0 0.5 1
0
0.5
1
1
5
10
15
20
25
30
35
40
45
PCA 1
PCA 2
Figure 16: Recovery of galloping horse sequence.
0 is the base shape) as a feature vector for shape i. We reproduce
the result presented in the work of Rustamov et al., recovering
the circular structure of meshes from a galloping horse animation
sequence (Figure 16). Unlike Rustamov et al., however, our method
does not require ground truth maps between shapes as input.
5.2 Supervised Matching
An important feature of a matching tool is the ability to incorporate
user input, e.g. ground truth matches of points or regions. In the
GWα framework, one way to enforce these constraints is to provide
a stencil S specifying a sparsity pattern for the map Γ. Incorporating
Figure 18: Mapping a set of 185 images onto a two shapes while
preserving color similarity. (Images from Flickr public domain collection.)
Rn0×n0
+
and D ∈ Rn×n
+
we are given symmetric weight matrices
W0 ∈ Rn0×n0
+
and W ∈ Rn×n
+
. We could solve a weighted
version of the GWα matching problem (3) that prioritizes maps
preserving distances corresponding to large W values:
min
Γ∈M
ijkℓ
(D0ij −Dkℓ
)2ΓikΓjℓW0ijWjℓµ0iµ0jµkµℓ
. (8)
For instance, (W0, W) might contain conﬁdence values expressing
the quality of the entries of (D0, D). Or, W0, W could take values
in {ε, 1} reducing the weight of distances that are unknown or do
not need to be preserved by Γ.
Following the same simpliﬁcations as §3.1, we can optimize this
objective by minimizing ⟨Γ, ΛW
(Γ)⟩, where
ΛW
(Γ) :=
1
2
[D∧2
0
⊗ W0][[µ0
]]Γ[[µ]]W
− [D0 ⊗ W0][[µ0
]]Γ[[µ]][D ⊗ W]
+
1
2
W0[[µ0
]]Γ[[µ]][D∧2 ⊗ W]
Applications of GW: Shapes Analysis
0 0.02 0.04
0
0.02
0
0.02
Te
Hu
Fo
Ar
Figure 1: The database that has been used, divid
MDS in 3-D
Use T to deﬁne registration between:
Colors
distribution Shape
Shape
Shape
Geodesic distances GW distances MDS
Vizualization
Shapes
(Xs)s 0 0.02 0.04
0
0.02
0
0.02
Teddies
Humans
Four-legged
Figure 15: MDS embedding of four classes from SHREC dataset.
0
0.5
1
1
5
10
15
20
25
30
35
40
45
PCA 2
Figure 18: Mapping a set of 185 images onto a two shapes while
preserving color similarity. (Images from Flickr public domain collection.)
Rn0×n0
+
and D ∈ Rn×n
+
we are given symmetric weight matrices
W0 ∈ Rn0×n0
+
and W ∈ Rn×n
+
. We could solve a weighted
version of the GWα matching problem (3) that prioritizes maps
preserving distances corresponding to large W values:
MDS in 2-D

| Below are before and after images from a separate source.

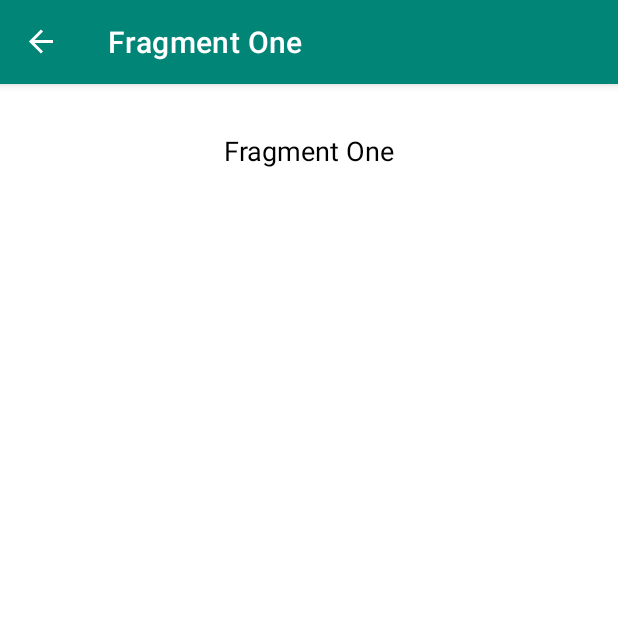
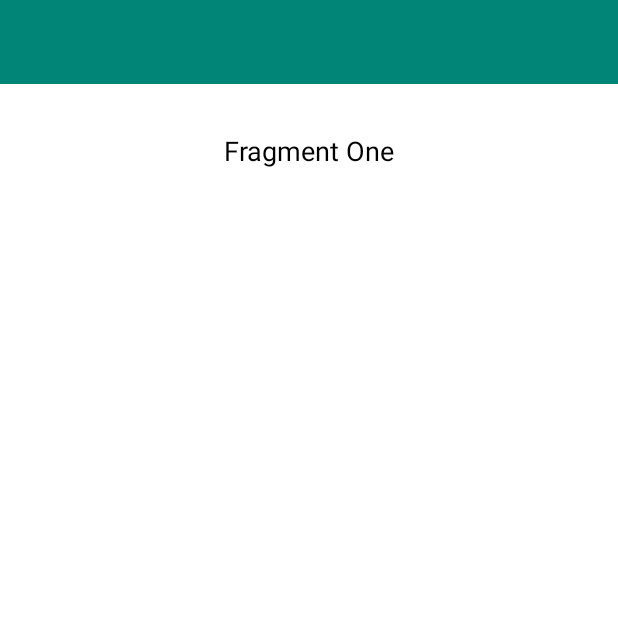
Before and after one commit to usman14/NavigationComponent, an Android app: the FragmentOne screen opened through its navigation route, on a phone screen of 412 x 824 dp, the top half of it. Run offline under Robolectric (Android 15) with nearby library versions, the phone set to English and light mode, and no system bars; our stand-ins replace navigation-ui; 3 statements that could not run were skipped.

Commit message:
Setting custom toolbar in Fragment

```diff
--- a/app/src/main/java/com/example/navigationcomponent/fragments/FragmentOne.kt
+++ b/app/src/main/java/com/example/navigationcomponent/fragments/FragmentOne.kt
@@ -2,15 +2,18 @@ package com.example.navigationcomponent.fragments
 
 
 import android.os.Bundle
-import androidx.fragment.app.Fragment
 import android.view.LayoutInflater
 import android.view.View
 import android.view.ViewGroup
+import androidx.appcompat.app.AppCompatActivity
+import androidx.appcompat.widget.Toolbar
+import androidx.fragment.app.Fragment
+import com.example.navigationcomponent.R
 
-import com.example.navigationcomponent.R
 
 class FragmentOne : Fragment() {
 
+    private lateinit var toolbar: Toolbar
     override fun onCreateView(
         inflater: LayoutInflater, container: ViewGroup?,
         savedInstanceState: Bundle?
@@ -19,5 +22,32 @@ class FragmentOne : Fragment() {
         return inflater.inflate(R.layout.fragment_one, container, false)
     }
 
+    override fun onViewCreated(view: View, savedInstanceState: Bundle?) {
+        super.onViewCreated(view, savedInstanceState)
+        (activity as AppCompatActivity?)!!.supportActionBar!!.hide()
+        toolbar = view.findViewById(R.id.toolbar)
+        toolbar.inflateMenu(R.menu.toolbar_items)
+        toolbar.setOnMenuItemClickListener {
+            when (it.itemId) {
+                R.id.action_item_one -> {
+                    // do something
+                    true
+                }
+                R.id.action_item_two -> {
+                    // do something
+                    true
+                }
+                else -> {
+                    super.onOptionsItemSelected(it)
+                }
+            }
+        }
+
+        toolbar.setNavigationOnClickListener {
+            // do something when click navigation
+        }
+
+    }
+
 
 }
--- a/app/src/main/res/layout/fragment_one.xml
+++ b/app/src/main/res/layout/fragment_one.xml
@@ -6,7 +6,16 @@
     android:layout_height="match_parent"
     tools:context=".fragments.FragmentOne">
 
+    <androidx.appcompat.widget.Toolbar
+        android:id="@+id/toolbar"
+        app:layout_constraintTop_toTopOf="parent"
+        android:layout_width="match_parent"
+        android:layout_height="?attr/actionBarSize"
+        android:background="?attr/colorPrimary"
+        app:popupTheme="@style/AppTheme.PopupOverlay" />
+
     <TextView
+        app:layout_constraintTop_toBottomOf="@+id/toolbar"
         android:layout_width="wrap_content"
         android:layout_height="wrap_content"
         android:layout_marginTop="32dp"
@@ -14,7 +23,6 @@
         android:textColor="@android:color/black"
         android:textSize="18sp"
         app:layout_constraintEnd_toEndOf="parent"
-        app:layout_constraintStart_toStartOf="parent"
-        app:layout_constraintTop_toTopOf="parent" />
+        app:layout_constraintStart_toStartOf="parent" />
 
 </androidx.constraintlayout.widget.ConstraintLayout>
```
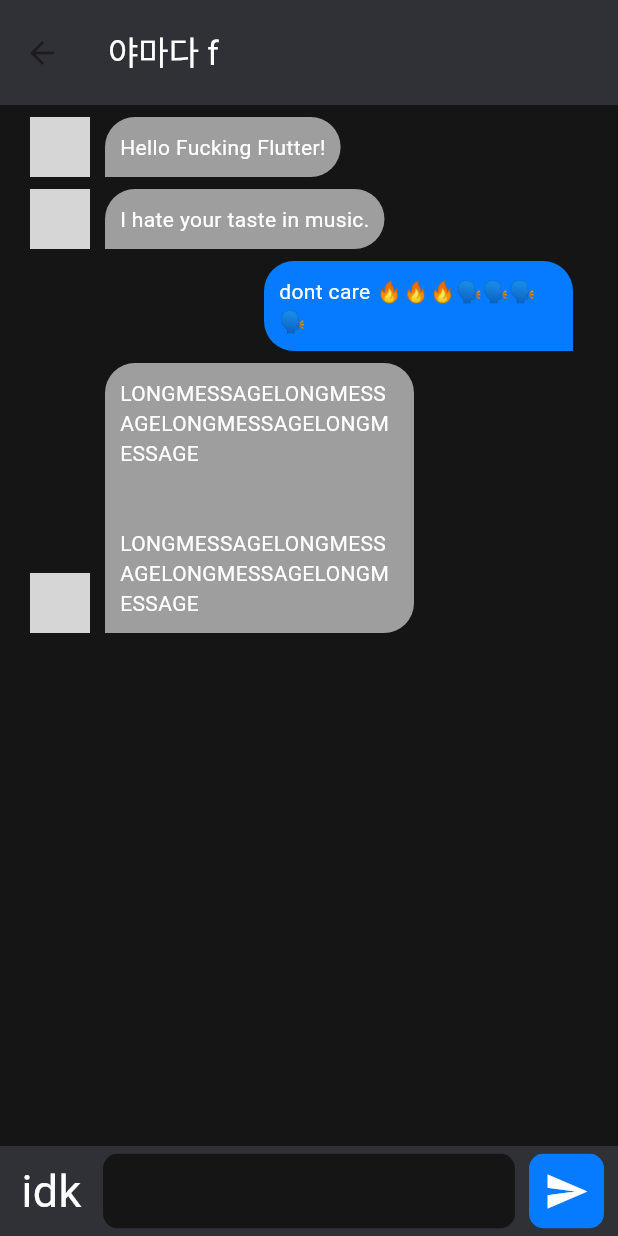
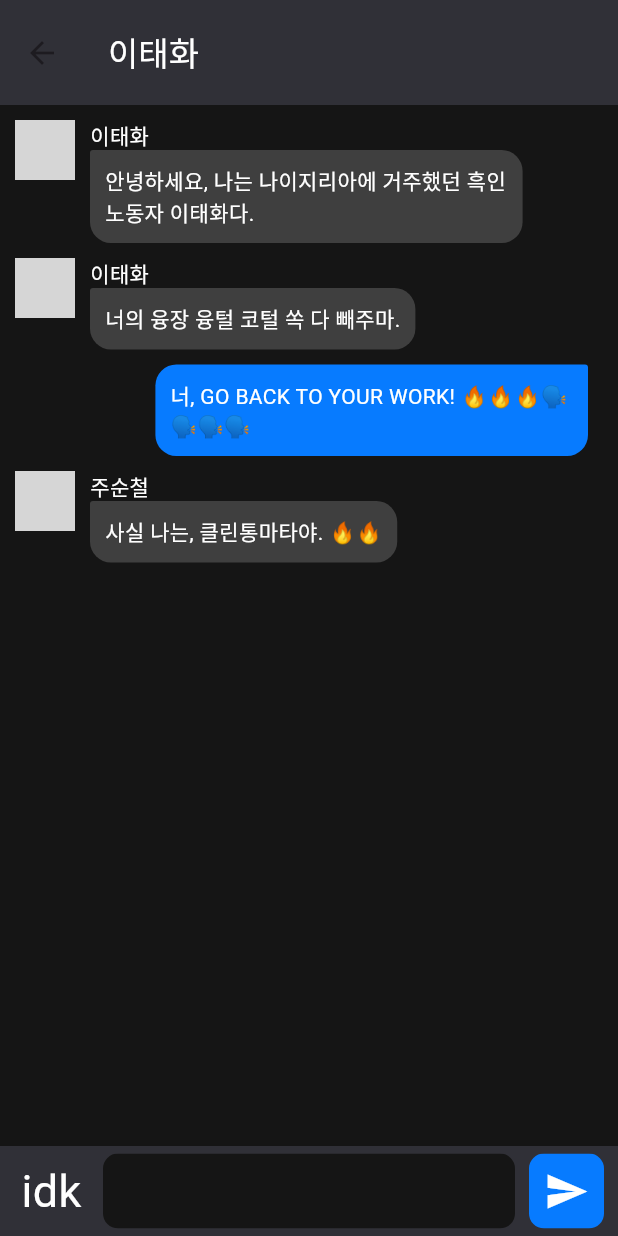
Before and after one commit to ohhi3368/zetaclone-app, a Flutter app: the ChatMain screen opened directly, on a phone screen of 412 x 824 dp. Run offline on Flutter 3.47's test engine with Material 3 defaults, Android fonts, the light colour scheme and no system bars; network calls fail; grey boxes are pictures that could not be loaded.

Commit message:
sender image, messagebox design

```diff
--- a/lib/chat.dart
+++ b/lib/chat.dart
@@ -32,7 +32,7 @@ class _ChatMainState extends State<ChatMain> {
             Expanded(
               flex: 1,
               child: Container(
-                padding: EdgeInsets.symmetric(horizontal: 20.0),
+                padding: EdgeInsets.symmetric(horizontal: 10.0),
                 color: darkMode ? darkModeColor : lightModeColor,
                 child: ClipRRect(
                   borderRadius: BorderRadius.circular(10.0),
@@ -41,35 +41,46 @@ class _ChatMainState extends State<ChatMain> {
                     itemBuilder: (context, index){
                       final message = widget.messages[index];
                       bool isMe = message.sender.speakerType == SpeakerType.user;
+                      debugPrint('http://ohhi919.kro.kr/image/${message.sender.character?.imageId.toString()}');
                       return Container(
-                        margin: EdgeInsets.only(top: 8),
+                        margin: EdgeInsets.only(top: 10),
                         child: Row(
                           mainAxisAlignment: isMe ? MainAxisAlignment.end : MainAxisAlignment.start,
-                          crossAxisAlignment: CrossAxisAlignment.end,
+                          crossAxisAlignment: CrossAxisAlignment.start,
                           children: [
                             if(!isMe)
                             CircleAvatar(
-                              backgroundImage: Image.network(message.sender.id.toString()).image,
+                              backgroundImage: Image.network('http://ohhi919.kro.kr/image/${message.sender.character?.imageId.toString()}').image,
                               radius: 20.0,
+                            ),
+                            Column(
+                              crossAxisAlignment: CrossAxisAlignment.start,
+                              children: [
+                                if(!isMe)
+                                Container(
+                                  margin: EdgeInsets.only(left: 10.0),
+                                  child: Text(message.sender.name, style: TextStyle(color: darkMode ? lightModeColor : darkModeColor)),
                                 ),
                                 Container(
                                   decoration: BoxDecoration(
                                     borderRadius: BorderRadius.only(
-                                  topLeft: Radius.circular(20.0),
-                                  topRight: Radius.circular(20.0),
-                                  bottomLeft: Radius.circular(isMe ? 20.0 : 0.0),
-                                  bottomRight: Radius.circular(isMe ? 0.0 : 20.0),
+                                      topLeft: Radius.circular(isMe ? 14.0 : 2),
+                                      topRight: Radius.circular(isMe ? 2 : 14.0),
+                                      bottomLeft: Radius.circular(14.0),
+                                      bottomRight: Radius.circular(14.0),
                                     ),
-                                color: isMe ? const Color.fromARGB(255, 7, 123, 255) : Colors.grey,
+                                    color: isMe ? const Color.fromARGB(255, 7, 123, 255) : const Color.fromARGB(255, 63, 63, 63),
                                   ),
 
                                   padding: EdgeInsets.all(10),
                                   constraints: BoxConstraints(
-                                maxWidth: MediaQuery.of(context).size.width * 0.5
+                                    maxWidth: MediaQuery.of(context).size.width * 0.7
                                   ),
                                   margin: EdgeInsets.only(left: 10.0, right: 10.0),
                                   child: Text(widget.messages[index].text, style: TextStyle(color: darkMode ? lightModeColor : darkModeColor))
                                 ),
+                              ],
+                            )
                           ],
                         ));
                     },
--- a/lib/models/character.dart
+++ b/lib/models/character.dart
@@ -1,11 +1,11 @@
 class Character {
   final String name;
-  final String imageId;
+  final int imageId;
   final int id;
 
   Character({
     required this.name,
-    this.imageId = 'no-image',
+    this.imageId = -9,
     required this.id
   });
 }
--- a/lib/models/messageTests.dart
+++ b/lib/models/messageTests.dart
@@ -4,13 +4,28 @@ import 'package:zetaclone/models/speaker.dart';
 
 final Character testCharacter = Character(
   id: 1972,
-  name: "야마다 f"
+  name: "이태화",
+  imageId: -2,
+);
+
+final Character testCharacter2 = Character(
+  id: 1973,
+  name: "주순철",
+  imageId: -2,
 );
 
 final Speaker testSpeaker = Speaker(
-  name: "Test Speaker",
+  name: testCharacter.name,
   speakerType: SpeakerType.character,
-  id: testCharacter.id
+  id: testCharacter.id,
+  character: testCharacter
+);
+
+final Speaker testSpeaker2 = Speaker(
+  name: testCharacter2.name,
+  speakerType: SpeakerType.character,
+  id: testCharacter2.id,
+  character: testCharacter2
 );
 
 final Speaker testUser = Speaker(
@@ -21,18 +36,18 @@ final Speaker testUser = Speaker(
 final List<Message> testMessages = [
   Message(
     sender: testSpeaker,
-    text: "Hello Fucking Flutter!"
+    text: "안녕하세요, 나는 나이지리아에 거주했던 흑인 노동자 이태화다."
   ),
   Message(
     sender: testSpeaker,
-    text: "I hate your taste in music."
+    text: "너의 융장 융털 코털 쏙 다 빼주마."
   ),
   Message(
     sender: testUser,
-    text: "dont care 🔥🔥🔥🗣️🗣️🗣️🗣️"
+    text: "너, GO BACK TO YOUR WORK! 🔥🔥🔥🗣️🗣️🗣️🗣️"
   ),
   Message(
-    sender: testSpeaker,
-    text: "LONGMESSAGELONGMESSAGELONGMESSAGELONGMESSAGE\n\n\nLONGMESSAGELONGMESSAGELONGMESSAGELONGMESSAGE"
+    sender: testSpeaker2,
+    text: "사실 나는, 클린통마타야. 🔥🔥"
   )
 ];
--- a/lib/models/speaker.dart
+++ b/lib/models/speaker.dart
@@ -1,3 +1,5 @@
+import 'package:zetaclone/models/character.dart';
+
 ///
 /// Speaker of the Message.
 ///
@@ -5,14 +7,17 @@ class Speaker {
   final String name;
   final SpeakerType speakerType;
   final int id;
+  final Character? character;
   Speaker({
     required this.name,
     required this.speakerType,
-    this.id = -1
+    this.id = -1,
+    this.character
   });
 }
 
 enum SpeakerType {
   character,
+  tempCharacter,
   user
 }
```
Lines whose indentation alone changed are shown as unchanged.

156. Applications of GW: Quantum Chemistry
Regression problem:
! f by solving DFT approximation is too costly.

157. Applications of GW: Quantum Chemistry
Regression problem:
! f by solving DFT approximation is too costly.
[Rupp et al 2012]
2
6
6
6
6
4
3
7
7
7
7
5

158. Applications of GW: Quantum Chemistry
Regression problem:
! f by solving DFT approximation is too costly.
GW-interpolation: [Rupp et al 2012]
2
6
6
6
6
4
3
7
7
7
7
5

159. Gromov-Wasserstein Geodesics
Def. Gromov-Wasserstein Geodesic

160. Gromov-Wasserstein Geodesics
Def. Gromov-Wasserstein Geodesic
Prop.
[Sturm 2012]

161. Gromov-Wasserstein Geodesics
Def. Gromov-Wasserstein Geodesic
! X ⇥ Y is not practical for most applications.
(need to ﬁx the size of the geodesic embedding space)
! Extension to more than 2 input spaces?
Prop.
[Sturm 2012]

162. Gromov-Wasserstein Barycenters
Input:
1
2
3
Def. GW Barycenters

163. Gromov-Wasserstein Barycenters
Input:
1
2
3
Def. GW Barycenters
repeat:
until convergence.
initialization: C C0
for s = 1 to S do
return C
Alternating minimization:
On Ts

164. Conclusion: Toward High-dimensional OT
Monge Kantorovich Dantzig Brenier Otto McCann Villani
ansport framework Sliced Wasserstein projection Applications
lication to Color Transfer
Source image (X)
Style image (Y)
Sliced Wasserstein projection of X to style
image color statistics Y
Source image after color transfer
J. Rabin Wasserstein Regularization